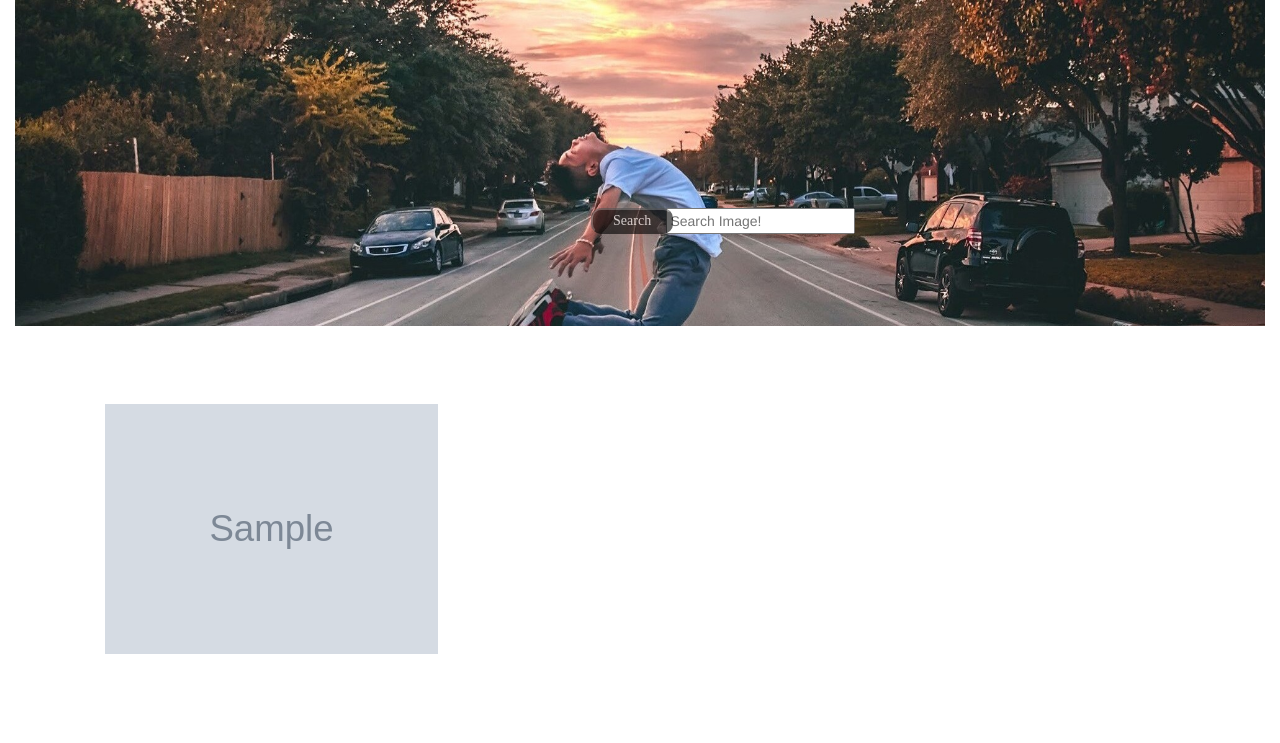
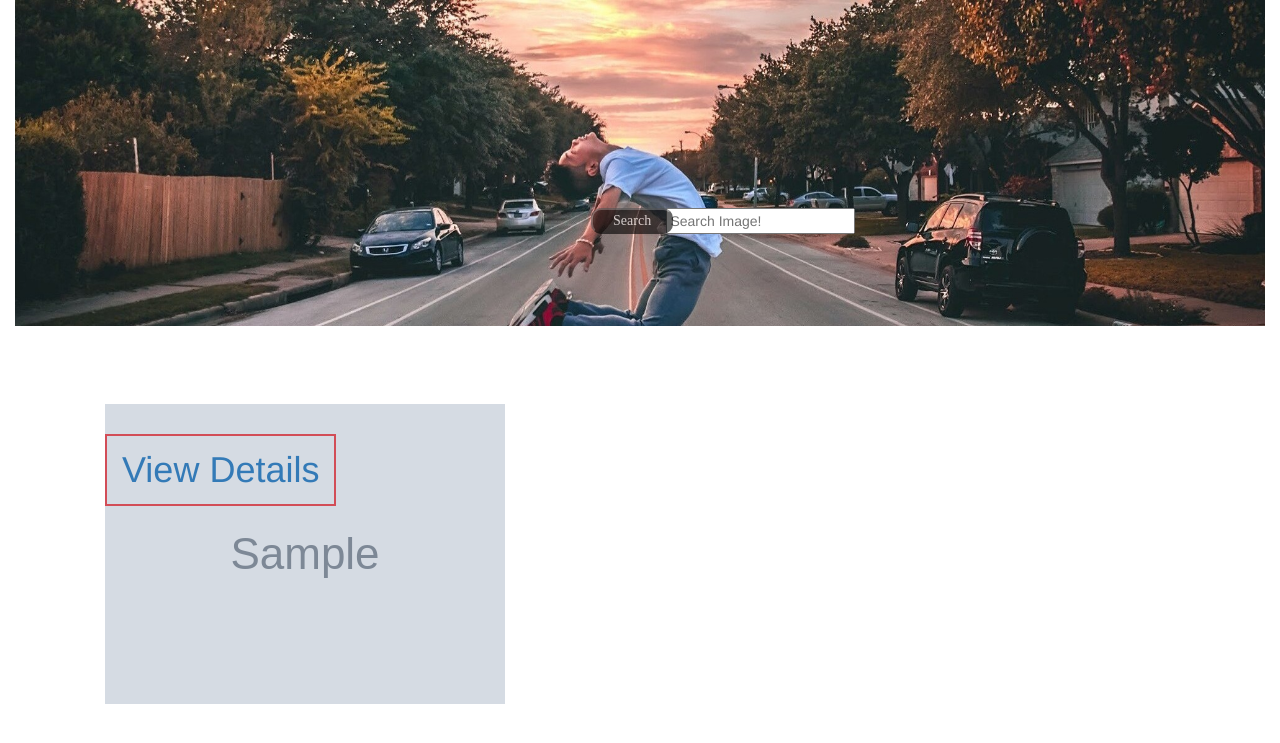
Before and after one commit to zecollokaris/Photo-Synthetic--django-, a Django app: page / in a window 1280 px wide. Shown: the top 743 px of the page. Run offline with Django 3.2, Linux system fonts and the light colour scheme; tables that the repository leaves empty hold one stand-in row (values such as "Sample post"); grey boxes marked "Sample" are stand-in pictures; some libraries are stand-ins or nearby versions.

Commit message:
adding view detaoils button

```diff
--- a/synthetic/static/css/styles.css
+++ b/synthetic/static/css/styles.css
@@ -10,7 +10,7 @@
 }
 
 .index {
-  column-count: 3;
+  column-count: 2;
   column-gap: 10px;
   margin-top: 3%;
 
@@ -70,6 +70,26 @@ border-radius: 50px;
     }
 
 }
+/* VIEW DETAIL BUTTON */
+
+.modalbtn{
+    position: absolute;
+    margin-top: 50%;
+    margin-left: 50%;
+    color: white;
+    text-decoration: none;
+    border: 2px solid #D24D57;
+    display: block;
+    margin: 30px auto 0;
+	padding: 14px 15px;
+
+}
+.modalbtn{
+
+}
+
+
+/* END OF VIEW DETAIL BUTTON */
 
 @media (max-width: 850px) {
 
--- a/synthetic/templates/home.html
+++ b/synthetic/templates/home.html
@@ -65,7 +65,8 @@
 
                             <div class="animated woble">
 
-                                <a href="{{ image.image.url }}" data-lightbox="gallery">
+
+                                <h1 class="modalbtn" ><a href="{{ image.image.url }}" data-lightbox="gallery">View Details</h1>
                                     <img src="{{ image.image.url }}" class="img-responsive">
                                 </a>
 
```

Exercise: Pictures must not appear in the copy, and every record must be restated word for word.

Finished task:
Before and after one commit to zecollokaris/Photo-Synthetic--django-, a Django app: page / in a window 1280 px wide. Shown: the top 743 px of the page. Run offline with Django 3.2, Linux system fonts and the light colour scheme; tables that the repository leaves empty hold one stand-in row (values such as "Sample post"); grey boxes marked "Sample" are stand-in pictures; some libraries are stand-ins or nearby versions.

Commit message:
adding view detaoils button

```diff
--- a/synthetic/static/css/styles.css
+++ b/synthetic/static/css/styles.css
@@ -10,7 +10,7 @@
 }
 
 .index {
-  column-count: 3;
+  column-count: 2;
   column-gap: 10px;
   margin-top: 3%;
 
@@ -70,6 +70,26 @@ border-radius: 50px;
     }
 
 }
+/* VIEW DETAIL BUTTON */
+
+.modalbtn{
+    position: absolute;
+    margin-top: 50%;
+    margin-left: 50%;
+    color: white;
+    text-decoration: none;
+    border: 2px solid #D24D57;
+    display: block;
+    margin: 30px auto 0;
+	padding: 14px 15px;
+
+}
+.modalbtn{
+
+}
+
+
+/* END OF VIEW DETAIL BUTTON */
 
 @media (max-width: 850px) {
 
--- a/synthetic/templates/home.html
+++ b/synthetic/templates/home.html
@@ -65,7 +65,8 @@
 
                             <div class="animated woble">
 
-                                <a href="{{ image.image.url }}" data-lightbox="gallery">
+
+                                <h1 class="modalbtn" ><a href="{{ image.image.url }}" data-lightbox="gallery">View Details</h1>
                                     <img src="{{ image.image.url }}" class="img-responsive">
                                 </a>
 
```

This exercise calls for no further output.